Interior Secretary Ryan Zinke was caught trying to sell 1,600 acres of land cut from Grand Staircase-Escalante National Monument to none other than state representative Mike Noel (R-Utah district 73). A Draft Resource Management Plan for the reduced monument (see above) identified public lands in Johnson Canyon to be sold for private development. The parcels happen to be adjacent to land owned by Noel, which also happens to be located along the proposed Lake Powell Pipeline route.
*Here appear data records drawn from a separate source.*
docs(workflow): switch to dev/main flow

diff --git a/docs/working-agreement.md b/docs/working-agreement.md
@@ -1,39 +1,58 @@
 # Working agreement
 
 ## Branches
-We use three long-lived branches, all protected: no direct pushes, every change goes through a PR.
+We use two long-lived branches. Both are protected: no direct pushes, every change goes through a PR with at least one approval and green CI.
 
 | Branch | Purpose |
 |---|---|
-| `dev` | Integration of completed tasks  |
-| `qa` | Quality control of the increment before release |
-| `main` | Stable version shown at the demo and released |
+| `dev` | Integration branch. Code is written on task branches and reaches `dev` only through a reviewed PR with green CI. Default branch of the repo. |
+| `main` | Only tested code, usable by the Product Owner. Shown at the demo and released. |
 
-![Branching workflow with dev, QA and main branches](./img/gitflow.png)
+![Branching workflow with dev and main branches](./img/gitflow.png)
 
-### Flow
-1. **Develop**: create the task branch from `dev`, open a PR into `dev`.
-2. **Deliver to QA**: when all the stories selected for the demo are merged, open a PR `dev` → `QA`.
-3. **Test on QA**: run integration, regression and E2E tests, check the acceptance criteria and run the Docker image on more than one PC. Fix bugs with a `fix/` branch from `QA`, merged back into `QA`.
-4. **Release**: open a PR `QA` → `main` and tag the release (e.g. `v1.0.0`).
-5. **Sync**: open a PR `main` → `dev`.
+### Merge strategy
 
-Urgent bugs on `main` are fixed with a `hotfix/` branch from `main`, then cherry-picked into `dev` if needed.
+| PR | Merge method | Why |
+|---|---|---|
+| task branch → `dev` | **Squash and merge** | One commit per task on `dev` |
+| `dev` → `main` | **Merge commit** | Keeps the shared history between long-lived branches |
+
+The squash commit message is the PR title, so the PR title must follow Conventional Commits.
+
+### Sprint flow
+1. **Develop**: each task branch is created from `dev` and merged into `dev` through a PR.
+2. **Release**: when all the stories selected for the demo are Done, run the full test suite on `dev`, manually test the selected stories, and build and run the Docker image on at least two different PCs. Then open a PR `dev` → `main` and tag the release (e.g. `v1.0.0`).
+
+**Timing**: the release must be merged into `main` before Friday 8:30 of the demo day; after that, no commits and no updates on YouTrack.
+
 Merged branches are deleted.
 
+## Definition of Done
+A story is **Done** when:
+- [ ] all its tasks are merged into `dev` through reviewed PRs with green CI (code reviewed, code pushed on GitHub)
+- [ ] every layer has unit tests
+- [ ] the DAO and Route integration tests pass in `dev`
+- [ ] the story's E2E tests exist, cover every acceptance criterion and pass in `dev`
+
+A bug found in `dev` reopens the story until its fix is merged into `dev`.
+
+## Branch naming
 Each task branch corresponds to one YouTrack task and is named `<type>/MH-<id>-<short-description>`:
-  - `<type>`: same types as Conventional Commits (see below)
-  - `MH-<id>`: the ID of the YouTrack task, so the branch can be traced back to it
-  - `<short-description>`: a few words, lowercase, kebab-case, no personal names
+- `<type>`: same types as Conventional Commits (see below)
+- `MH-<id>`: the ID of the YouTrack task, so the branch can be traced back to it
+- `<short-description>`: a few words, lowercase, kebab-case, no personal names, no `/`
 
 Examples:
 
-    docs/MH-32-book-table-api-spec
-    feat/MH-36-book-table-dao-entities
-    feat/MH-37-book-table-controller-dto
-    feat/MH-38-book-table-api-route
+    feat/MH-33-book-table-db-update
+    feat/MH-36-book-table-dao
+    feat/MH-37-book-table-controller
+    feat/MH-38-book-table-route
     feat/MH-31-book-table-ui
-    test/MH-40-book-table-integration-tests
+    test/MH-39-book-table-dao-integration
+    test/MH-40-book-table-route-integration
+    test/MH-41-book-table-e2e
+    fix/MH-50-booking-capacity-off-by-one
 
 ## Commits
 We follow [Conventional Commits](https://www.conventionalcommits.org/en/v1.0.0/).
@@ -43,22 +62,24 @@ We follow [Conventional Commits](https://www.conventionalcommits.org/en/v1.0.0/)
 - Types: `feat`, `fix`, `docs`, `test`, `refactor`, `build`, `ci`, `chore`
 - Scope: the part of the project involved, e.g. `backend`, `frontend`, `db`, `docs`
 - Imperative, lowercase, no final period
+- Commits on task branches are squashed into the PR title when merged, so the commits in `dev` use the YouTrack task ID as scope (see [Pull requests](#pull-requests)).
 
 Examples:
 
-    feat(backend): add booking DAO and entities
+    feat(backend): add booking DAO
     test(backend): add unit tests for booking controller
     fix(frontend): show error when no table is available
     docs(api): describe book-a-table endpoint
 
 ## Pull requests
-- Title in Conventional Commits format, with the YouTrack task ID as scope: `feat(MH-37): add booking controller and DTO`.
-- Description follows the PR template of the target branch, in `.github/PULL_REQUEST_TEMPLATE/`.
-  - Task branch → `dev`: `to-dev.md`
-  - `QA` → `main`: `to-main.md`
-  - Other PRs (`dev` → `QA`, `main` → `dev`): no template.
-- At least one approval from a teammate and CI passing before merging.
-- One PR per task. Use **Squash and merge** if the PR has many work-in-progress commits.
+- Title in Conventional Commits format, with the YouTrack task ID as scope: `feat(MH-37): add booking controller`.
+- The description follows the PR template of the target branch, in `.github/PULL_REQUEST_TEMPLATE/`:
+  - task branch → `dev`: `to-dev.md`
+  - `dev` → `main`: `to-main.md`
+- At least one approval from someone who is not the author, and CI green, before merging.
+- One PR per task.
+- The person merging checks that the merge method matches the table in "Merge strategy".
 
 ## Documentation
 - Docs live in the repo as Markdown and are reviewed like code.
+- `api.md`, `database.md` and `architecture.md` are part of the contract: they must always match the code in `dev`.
Utah Rivers Council has requested a formal investigation into possible conflicts of interest. Noel denies that he wants to buy the land, but has been trying to prevent pipeline-related documents from becoming public. Zinke claims that he didn’t know the Johnson Canyon sale was in the plan even though the 2017 Trump boundaries were specifically drawn around Noel’s property. BLM Deputy Director David Bernhardt took blame for “failure to capture this inconsistency” and withdrew the proposed land sale.

Utah Rivers Council: utahrivers.org
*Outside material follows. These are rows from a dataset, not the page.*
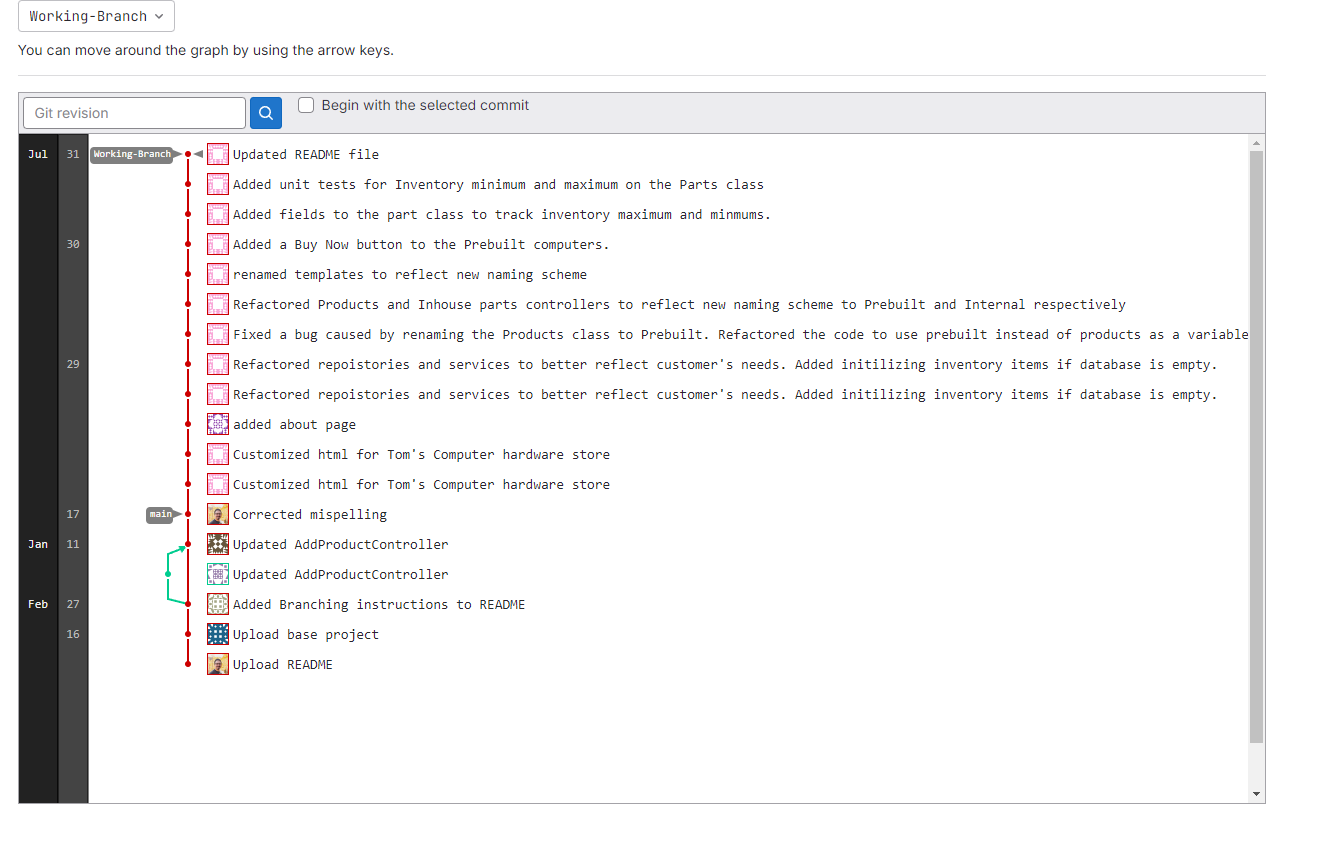
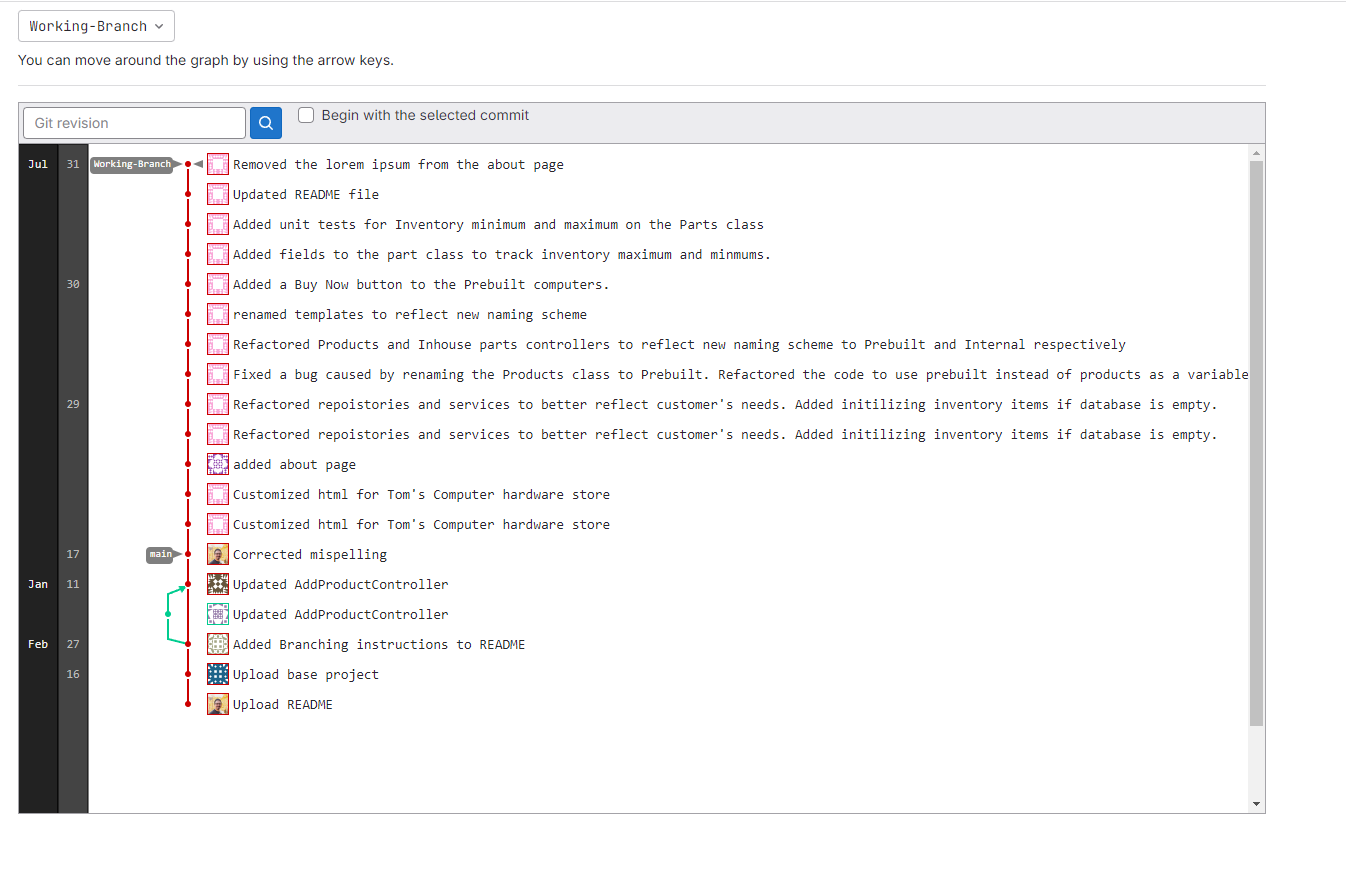
Removed the lorem ipsum from the about page

diff --git a/src/main/resources/templates/about.html b/src/main/resources/templates/about.html
@@ -30,7 +30,7 @@
     <h1 style="text-align: center; ">About</h1>
     <p style="line-height: 2;">
         We are a computer hardware store that cares about our customers. We carry every computer part under the sun. If you need it we got it.
-        Our team's #1 priority is customer satisfaction and we do anything we can to make sure you are happy. Got questions? We can answer them with our knowledgabel supoport staff.
+        Our team's #1 priority is customer satisfaction and we do anything we can to make sure you are happy. Got questions? We can answer them with our knowledgable supoport staff.
     </p>
     <img th:src="@{images/computer.jpg}" style="width: 25vw;"/>
     <p style="line-height: 2;">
Senator Lee’s anti-monument bill

Utah Senator Mike Lee (R) has introduced a bill  offensively named the PURE Act (it stands for of Protect Utah’s Rural Economy), a bill to prevent future protection of Utah’s federal public lands. The bill does not, in fact, address Utah’s rural economy, but rather requires that establishing or expanding National Monuments in Utah would require both an Act of Congress and approval from the Utah Legislature.

Meanwhile, San Juan County has launched a tourism promotion using the disingenuous slogan “Make it Monumental,” referencing Bears Ears National Monument dismantled by the Trump administration.

San Juan County government vigorously opposed monument designation, in part because they claimed that it would harm economic development (except that it will apparently also draw visitors and attract businesses to the area). The Utah Office of Tourism is likewise promoting travel to both “Bears Ears National Monument” and “Grand Staircase-Escalante National Monument” even though they were both dismantled by President Trump in 2017.

Wildfires create state of emergency

In July and August, Utah Governor Gary Herbert issued Executive Orders declaring a State of Emergency for wildland fires due to drought, hot temperatures and fires already burning.

Utah has already experienced more than 800 wildfires this summer, most of them caused by human activity. Smoke from wildfires rendered summer air along the Wasatch Front nearly unbreathable (45 red air days and counting in Salt Lake County).

Unfortunately, Utah’s catastrophic wildfires have become yet another excuse for a Republican agenda of environmental deregulation. During an interview with FOX 13 news, Herbert repeated talking points taken straight from right-wing media, blaming the severity of fires on federal environmental policies. In fact, healthy forests are more resilient to wildfires, and conditions caused by climate change are making the fire season longer.